Sellers should capitalize on the opportunity to adapt and strategize against the current situation while focusing on understanding how their customer buying patterns were changing, to adjust quickly to demand, PingPong Payments identified the most popular selling categories in the e-commerce space during the pandemic to be groceries, toys and games, educational material and home and garden, while swimwear, travel-related products and consumer electronics such as cameras were no longer in demand.

With more consumer-centric additions, comes more growth, and the need for personnel to respond to the demand has heightened. For many e-commerce sellers, this is unprecedented ground, and it highlights the need for e-commerce sellers to have the right systems in place to facilitate these changes. Traditionally, a bulk of merchants’ operating internationally would spend their time minimalizing cross-border payments in unknown markets that would often lead to unforeseen expenses, long shipping times, and unreliable products. E-commerce sellers partnering with the right cross-border payment companies that specialize in convenient, quick money transfers can take this hassle away while lowering costs with these systems in place.

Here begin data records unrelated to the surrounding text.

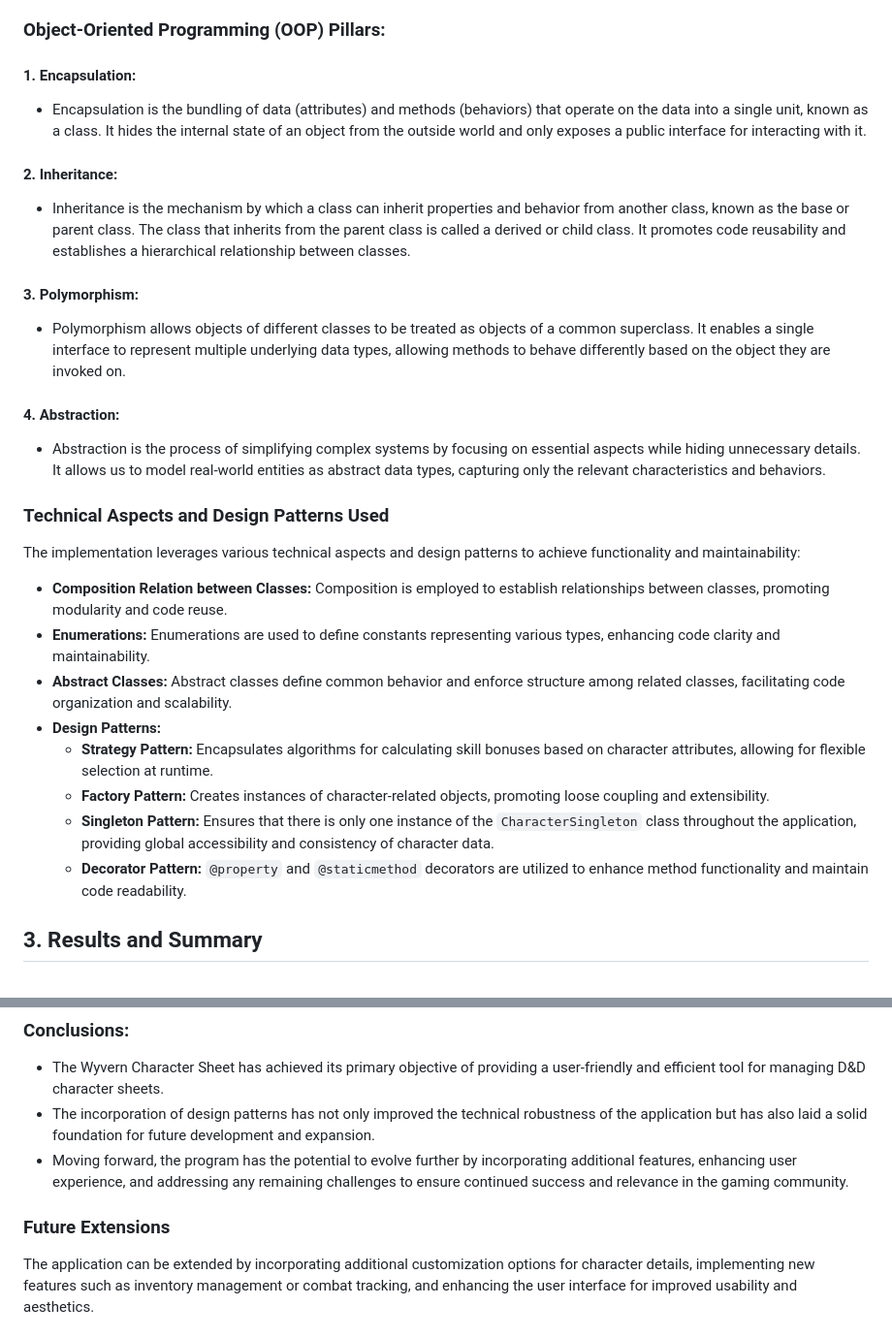
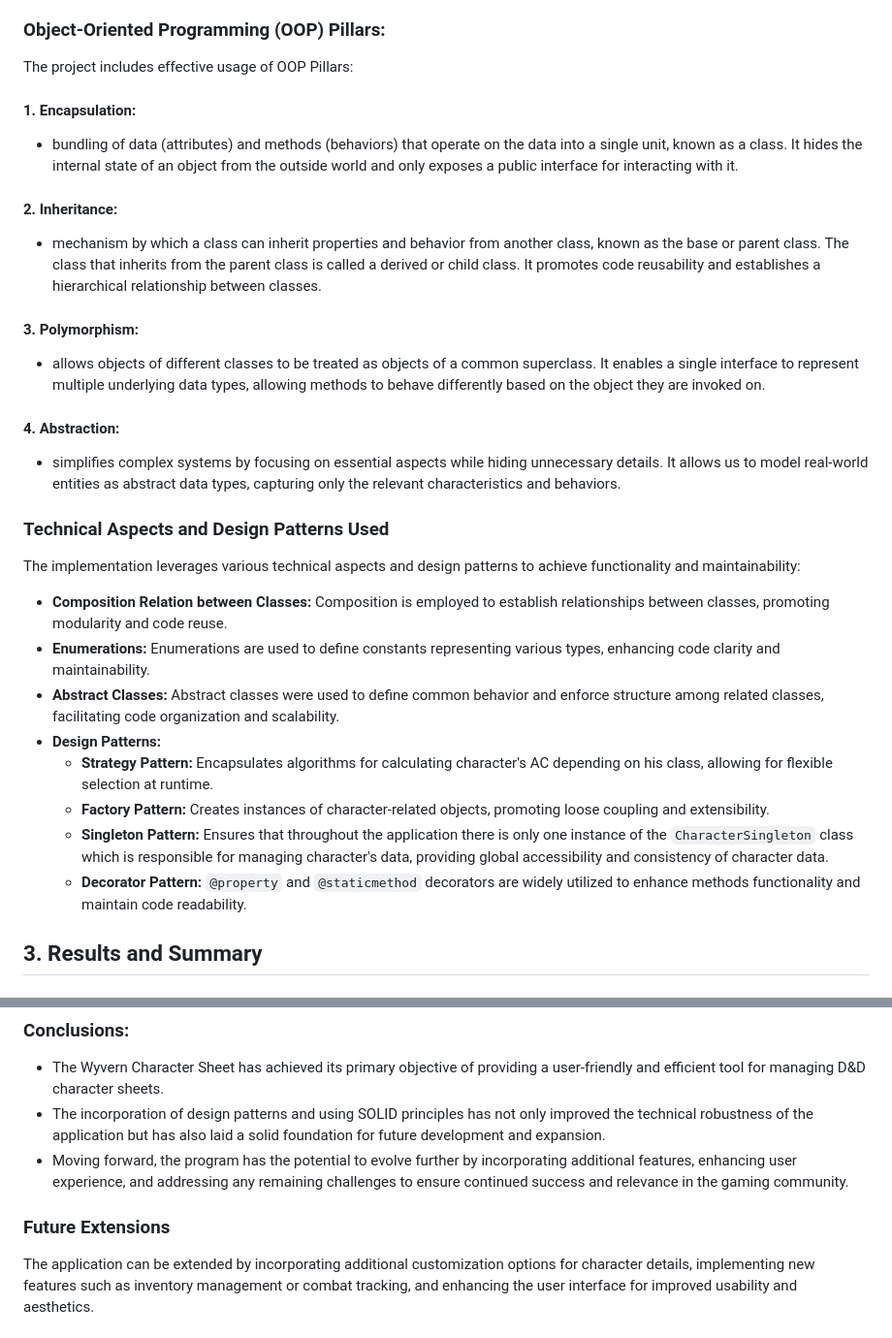
Before and after one commit to Ezerwald/WyvernCharacterSheet, a Markdown page: README.md, 2 parts joined by grey strips. Shown at 97% size. Drawn GitHub-style.

```diff
--- a/README.md
+++ b/README.md
@@ -31,18 +31,18 @@ The Wyvern Character Sheet fulfills various functional requirements:
 - **User-Friendly Interface:** The interface is designed to be intuitive and easy to navigate, enhancing the user experience.
 
 ### Object-Oriented Programming (OOP) Pillars:
-
+The project includes effective usage of OOP Pillars:
 #### 1. Encapsulation:
-- Encapsulation is the bundling of data (attributes) and methods (behaviors) that operate on the data into a single unit, known as a class. It hides the internal state of an object from the outside world and only exposes a public interface for interacting with it.
+- bundling of data (attributes) and methods (behaviors) that operate on the data into a single unit, known as a class. It hides the internal state of an object from the outside world and only exposes a public interface for interacting with it.
 
 #### 2. Inheritance:
-- Inheritance is the mechanism by which a class can inherit properties and behavior from another class, known as the base or parent class. The class that inherits from the parent class is called a derived or child class. It promotes code reusability and establishes a hierarchical relationship between classes.
+- mechanism by which a class can inherit properties and behavior from another class, known as the base or parent class. The class that inherits from the parent class is called a derived or child class. It promotes code reusability and establishes a hierarchical relationship between classes.
 
 #### 3. Polymorphism:
-- Polymorphism allows objects of different classes to be treated as objects of a common superclass. It enables a single interface to represent multiple underlying data types, allowing methods to behave differently based on the object they are invoked on.
+- allows objects of different classes to be treated as objects of a common superclass. It enables a single interface to represent multiple underlying data types, allowing methods to behave differently based on the object they are invoked on.
 
 #### 4. Abstraction:
-- Abstraction is the process of simplifying complex systems by focusing on essential aspects while hiding unnecessary details. It allows us to model real-world entities as abstract data types, capturing only the relevant characteristics and behaviors.
+- simplifies complex systems by focusing on essential aspects while hiding unnecessary details. It allows us to model real-world entities as abstract data types, capturing only the relevant characteristics and behaviors.
 
 ### Technical Aspects and Design Patterns Used
 
@@ -50,12 +50,12 @@ The implementation leverages various technical aspects and design patterns to ac
 
 - **Composition Relation between Classes:** Composition is employed to establish relationships between classes, promoting modularity and code reuse.
 - **Enumerations:** Enumerations are used to define constants representing various types, enhancing code clarity and maintainability.
-- **Abstract Classes:** Abstract classes define common behavior and enforce structure among related classes, facilitating code organization and scalability.
+- **Abstract Classes:** Abstract classes were used to define common behavior and enforce structure among related classes, facilitating code organization and scalability.
 - **Design Patterns:**
-  - **Strategy Pattern:** Encapsulates algorithms for calculating skill bonuses based on character attributes, allowing for flexible selection at runtime.
+  - **Strategy Pattern:** Encapsulates algorithms for calculating character's AC depending on his class, allowing for flexible selection at runtime.
   - **Factory Pattern:** Creates instances of character-related objects, promoting loose coupling and extensibility.
-  - **Singleton Pattern:** Ensures that there is only one instance of the `CharacterSingleton` class throughout the application, providing global accessibility and consistency of character data.
-  - **Decorator Pattern:** `@property` and `@staticmethod` decorators are utilized to enhance method functionality and maintain code readability.
+  - **Singleton Pattern:** Ensures that throughout the application there is only one instance of the `CharacterSingleton` class which is responsible for managing character's data, providing global accessibility and consistency of character data.
+  - **Decorator Pattern:** `@property` and `@staticmethod` decorators are widely utilized to enhance methods functionality and maintain code readability.
 
 ## 3. Results and Summary
 
@@ -66,12 +66,11 @@ The implementation leverages various technical aspects and design patterns to ac
 
 ### Conclusions:
 - The Wyvern Character Sheet has achieved its primary objective of providing a user-friendly and efficient tool for managing D&D character sheets.
-- The incorporation of design patterns has not only improved the technical robustness of the application but has also laid a solid foundation for future development and expansion.
+- The incorporation of design patterns and using SOLID principles has not only improved the technical robustness of the application but has also laid a solid foundation for future development and expansion.
 - Moving forward, the program has the potential to evolve further by incorporating additional features, enhancing user experience, and addressing any remaining challenges to ensure continued success and relevance in the gaming community.
 
 
 ### Future Extensions
-
 The application can be extended by incorporating additional customization options for character details, implementing new features such as inventory management or combat tracking, and enhancing the user interface for improved usability and aesthetics.
 
 ## 4. Resources, references list
```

As consumers return to retail spaces – sellers should continue to utilize the flexibility that e-marketplaces have provided for businesses over the last few months with organic innovation increasing through competition for buy share. From the supply chain to customer-centric models – digital marketplaces are providing a platform to rival in-person sales with a significant expansion focused on retaining customers.

Admittedly, there will be consumers who continue to use traditional methods of shopping, and that will remain an open market for retailers as lockdown restrictions ease. Merchants with better familiarisation of the e-commerce industry should be able to continue to put the right systems and partners in place to maintain a continuous flow of sales worldwide. With added expansion in the industry, economic recovery in the U.S. can help propel pre-existing successful retail foundations into the future.